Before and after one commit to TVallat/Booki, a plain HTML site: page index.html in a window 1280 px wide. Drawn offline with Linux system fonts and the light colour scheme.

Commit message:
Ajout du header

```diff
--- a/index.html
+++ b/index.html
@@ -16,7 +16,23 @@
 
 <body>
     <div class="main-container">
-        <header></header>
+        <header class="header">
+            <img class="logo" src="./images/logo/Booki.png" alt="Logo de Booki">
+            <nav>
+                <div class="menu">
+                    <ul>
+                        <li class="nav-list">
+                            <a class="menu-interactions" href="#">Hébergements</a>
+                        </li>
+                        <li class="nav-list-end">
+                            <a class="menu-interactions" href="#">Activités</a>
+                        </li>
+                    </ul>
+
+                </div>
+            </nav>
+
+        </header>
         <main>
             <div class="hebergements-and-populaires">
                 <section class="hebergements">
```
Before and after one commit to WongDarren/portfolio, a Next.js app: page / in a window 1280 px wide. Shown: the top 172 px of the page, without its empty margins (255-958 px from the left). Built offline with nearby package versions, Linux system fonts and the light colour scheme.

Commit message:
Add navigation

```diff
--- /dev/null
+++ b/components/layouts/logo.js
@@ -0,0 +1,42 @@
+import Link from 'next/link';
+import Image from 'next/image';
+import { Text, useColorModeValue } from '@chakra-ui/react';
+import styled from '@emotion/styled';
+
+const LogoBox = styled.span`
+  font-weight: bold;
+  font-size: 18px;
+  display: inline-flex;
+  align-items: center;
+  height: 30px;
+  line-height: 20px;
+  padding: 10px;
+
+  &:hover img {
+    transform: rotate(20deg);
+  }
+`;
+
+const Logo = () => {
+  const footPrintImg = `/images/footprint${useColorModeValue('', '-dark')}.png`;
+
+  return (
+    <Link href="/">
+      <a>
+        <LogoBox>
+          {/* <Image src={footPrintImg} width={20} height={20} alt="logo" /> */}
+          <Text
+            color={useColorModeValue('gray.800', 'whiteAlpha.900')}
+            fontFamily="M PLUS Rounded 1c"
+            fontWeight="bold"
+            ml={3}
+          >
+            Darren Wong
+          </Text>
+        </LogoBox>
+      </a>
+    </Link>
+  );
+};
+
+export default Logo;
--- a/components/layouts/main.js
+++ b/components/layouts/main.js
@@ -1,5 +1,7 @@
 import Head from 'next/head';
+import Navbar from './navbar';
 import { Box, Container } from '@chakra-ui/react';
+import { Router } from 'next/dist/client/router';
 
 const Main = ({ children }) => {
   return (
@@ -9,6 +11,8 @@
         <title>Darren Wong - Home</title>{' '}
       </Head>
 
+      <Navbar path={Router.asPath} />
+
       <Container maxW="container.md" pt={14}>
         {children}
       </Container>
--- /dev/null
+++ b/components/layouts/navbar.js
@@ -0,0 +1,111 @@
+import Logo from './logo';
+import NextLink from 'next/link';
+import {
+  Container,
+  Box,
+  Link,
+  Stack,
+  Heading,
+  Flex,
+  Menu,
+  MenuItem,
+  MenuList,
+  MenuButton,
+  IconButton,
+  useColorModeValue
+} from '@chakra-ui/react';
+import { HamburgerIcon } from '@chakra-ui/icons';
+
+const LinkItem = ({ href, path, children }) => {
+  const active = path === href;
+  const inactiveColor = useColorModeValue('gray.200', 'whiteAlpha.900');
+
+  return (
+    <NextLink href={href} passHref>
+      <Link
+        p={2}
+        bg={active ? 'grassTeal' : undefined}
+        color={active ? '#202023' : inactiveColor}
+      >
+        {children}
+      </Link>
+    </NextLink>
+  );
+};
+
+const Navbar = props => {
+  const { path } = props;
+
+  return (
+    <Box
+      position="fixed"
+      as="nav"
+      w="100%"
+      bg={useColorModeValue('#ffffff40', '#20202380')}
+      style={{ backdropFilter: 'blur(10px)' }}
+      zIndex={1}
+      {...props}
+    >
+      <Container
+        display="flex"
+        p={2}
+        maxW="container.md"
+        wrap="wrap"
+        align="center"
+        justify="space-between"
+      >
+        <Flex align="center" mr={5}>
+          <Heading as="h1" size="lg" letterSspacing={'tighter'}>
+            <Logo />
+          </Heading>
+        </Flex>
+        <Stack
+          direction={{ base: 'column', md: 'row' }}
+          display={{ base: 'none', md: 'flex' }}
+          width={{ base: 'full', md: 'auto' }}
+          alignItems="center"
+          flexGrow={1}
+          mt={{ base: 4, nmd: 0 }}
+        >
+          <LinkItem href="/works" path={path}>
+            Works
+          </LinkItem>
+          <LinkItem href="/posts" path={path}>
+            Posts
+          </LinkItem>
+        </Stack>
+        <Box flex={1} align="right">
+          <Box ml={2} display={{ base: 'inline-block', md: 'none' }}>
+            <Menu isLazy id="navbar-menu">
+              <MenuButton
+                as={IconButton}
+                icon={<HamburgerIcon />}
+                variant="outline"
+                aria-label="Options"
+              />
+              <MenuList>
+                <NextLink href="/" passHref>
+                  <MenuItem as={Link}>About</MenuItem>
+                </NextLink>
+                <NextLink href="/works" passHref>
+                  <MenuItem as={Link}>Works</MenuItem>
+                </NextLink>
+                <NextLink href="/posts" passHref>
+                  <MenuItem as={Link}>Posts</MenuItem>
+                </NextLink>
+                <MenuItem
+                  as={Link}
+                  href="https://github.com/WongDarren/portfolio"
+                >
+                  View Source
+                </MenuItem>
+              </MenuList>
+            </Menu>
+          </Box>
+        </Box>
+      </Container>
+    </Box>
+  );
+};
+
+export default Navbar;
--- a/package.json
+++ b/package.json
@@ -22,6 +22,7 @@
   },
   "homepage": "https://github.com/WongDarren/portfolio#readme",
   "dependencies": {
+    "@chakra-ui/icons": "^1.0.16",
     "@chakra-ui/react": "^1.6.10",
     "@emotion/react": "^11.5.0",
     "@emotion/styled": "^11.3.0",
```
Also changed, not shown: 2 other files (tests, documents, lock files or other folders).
++++++++
> [How to complete this task] Reproduce the full listing word for word.

> [Exercise answer]
Before and after one commit to TVallat/Booki, a plain HTML site: page index.html in a window 1280 px wide. Drawn offline with Linux system fonts and the light colour scheme.

Commit message:
Ajout du header

```diff
--- a/index.html
+++ b/index.html
@@ -16,7 +16,23 @@
 
 <body>
     <div class="main-container">
-        <header></header>
+        <header class="header">
+            <img class="logo" src="./images/logo/Booki.png" alt="Logo de Booki">
+            <nav>
+                <div class="menu">
+                    <ul>
+                        <li class="nav-list">
+                            <a class="menu-interactions" href="#">Hébergements</a>
+                        </li>
+                        <li class="nav-list-end">
+                            <a class="menu-interactions" href="#">Activités</a>
+                        </li>
+                    </ul>
+
+                </div>
+            </nav>
+
+        </header>
         <main>
             <div class="hebergements-and-populaires">
                 <section class="hebergements">
```
Before and after one commit to WongDarren/portfolio, a Next.js app: page / in a window 1280 px wide. Shown: the top 172 px of the page, without its empty margins (255-958 px from the left). Built offline with nearby package versions, Linux system fonts and the light colour scheme.

Commit message:
Add navigation

```diff
--- /dev/null
+++ b/components/layouts/logo.js
@@ -0,0 +1,42 @@
+import Link from 'next/link';
+import Image from 'next/image';
+import { Text, useColorModeValue } from '@chakra-ui/react';
+import styled from '@emotion/styled';
+
+const LogoBox = styled.span`
+  font-weight: bold;
+  font-size: 18px;
+  display: inline-flex;
+  align-items: center;
+  height: 30px;
+  line-height: 20px;
+  padding: 10px;
+
+  &:hover img {
+    transform: rotate(20deg);
+  }
+`;
+
+const Logo = () => {
+  const footPrintImg = `/images/footprint${useColorModeValue('', '-dark')}.png`;
+
+  return (
+    <Link href="/">
+      <a>
+        <LogoBox>
+          {/* <Image src={footPrintImg} width={20} height={20} alt="logo" /> */}
+          <Text
+            color={useColorModeValue('gray.800', 'whiteAlpha.900')}
+            fontFamily="M PLUS Rounded 1c"
+            fontWeight="bold"
+            ml={3}
+          >
+            Darren Wong
+          </Text>
+        </LogoBox>
+      </a>
+    </Link>
+  );
+};
+
+export default Logo;
--- a/components/layouts/main.js
+++ b/components/layouts/main.js
@@ -1,5 +1,7 @@
 import Head from 'next/head';
+import Navbar from './navbar';
 import { Box, Container } from '@chakra-ui/react';
+import { Router } from 'next/dist/client/router';
 
 const Main = ({ children }) => {
   return (
@@ -9,6 +11,8 @@
         <title>Darren Wong - Home</title>{' '}
       </Head>
 
+      <Navbar path={Router.asPath} />
+
       <Container maxW="container.md" pt={14}>
         {children}
       </Container>
--- /dev/null
+++ b/components/layouts/navbar.js
@@ -0,0 +1,111 @@
+import Logo from './logo';
+import NextLink from 'next/link';
+import {
+  Container,
+  Box,
+  Link,
+  Stack,
+  Heading,
+  Flex,
+  Menu,
+  MenuItem,
+  MenuList,
+  MenuButton,
+  IconButton,
+  useColorModeValue
+} from '@chakra-ui/react';
+import { HamburgerIcon } from '@chakra-ui/icons';
+
+const LinkItem = ({ href, path, children }) => {
+  const active = path === href;
+  const inactiveColor = useColorModeValue('gray.200', 'whiteAlpha.900');
+
+  return (
+    <NextLink href={href} passHref>
+      <Link
+        p={2}
+        bg={active ? 'grassTeal' : undefined}
+        color={active ? '#202023' : inactiveColor}
+      >
+        {children}
+      </Link>
+    </NextLink>
+  );
+};
+
+const Navbar = props => {
+  const { path } = props;
+
+  return (
+    <Box
+      position="fixed"
+      as="nav"
+      w="100%"
+      bg={useColorModeValue('#ffffff40', '#20202380')}
+      style={{ backdropFilter: 'blur(10px)' }}
+      zIndex={1}
+      {...props}
+    >
+      <Container
+        display="flex"
+        p={2}
+        maxW="container.md"
+        wrap="wrap"
+        align="center"
+        justify="space-between"
+      >
+        <Flex align="center" mr={5}>
+          <Heading as="h1" size="lg" letterSspacing={'tighter'}>
+            <Logo />
+          </Heading>
+        </Flex>
+        <Stack
+          direction={{ base: 'column', md: 'row' }}
+          display={{ base: 'none', md: 'flex' }}
+          width={{ base: 'full', md: 'auto' }}
+          alignItems="center"
+          flexGrow={1}
+          mt={{ base: 4, nmd: 0 }}
+        >
+          <LinkItem href="/works" path={path}>
+            Works
+          </LinkItem>
+          <LinkItem href="/posts" path={path}>
+            Posts
+          </LinkItem>
+        </Stack>
+        <Box flex={1} align="right">
+          <Box ml={2} display={{ base: 'inline-block', md: 'none' }}>
+            <Menu isLazy id="navbar-menu">
+              <MenuButton
+                as={IconButton}
+                icon={<HamburgerIcon />}
+                variant="outline"
+                aria-label="Options"
+              />
+              <MenuList>
+                <NextLink href="/" passHref>
+                  <MenuItem as={Link}>About</MenuItem>
+                </NextLink>
+                <NextLink href="/works" passHref>
+                  <MenuItem as={Link}>Works</MenuItem>
+                </NextLink>
+                <NextLink href="/posts" passHref>
+                  <MenuItem as={Link}>Posts</MenuItem>
+                </NextLink>
+                <MenuItem
+                  as={Link}
+                  href="https://github.com/WongDarren/portfolio"
+                >
+                  View Source
+                </MenuItem>
+              </MenuList>
+            </Menu>
+          </Box>
+        </Box>
+      </Container>
+    </Box>
+  );
+};
+
+export default Navbar;
--- a/package.json
+++ b/package.json
@@ -22,6 +22,7 @@
   },
   "homepage": "https://github.com/WongDarren/portfolio#readme",
   "dependencies": {
+    "@chakra-ui/icons": "^1.0.16",
     "@chakra-ui/react": "^1.6.10",
     "@emotion/react": "^11.5.0",
     "@emotion/styled": "^11.3.0",
```
Also changed, not shown: 2 other files (tests, documents, lock files or other folders).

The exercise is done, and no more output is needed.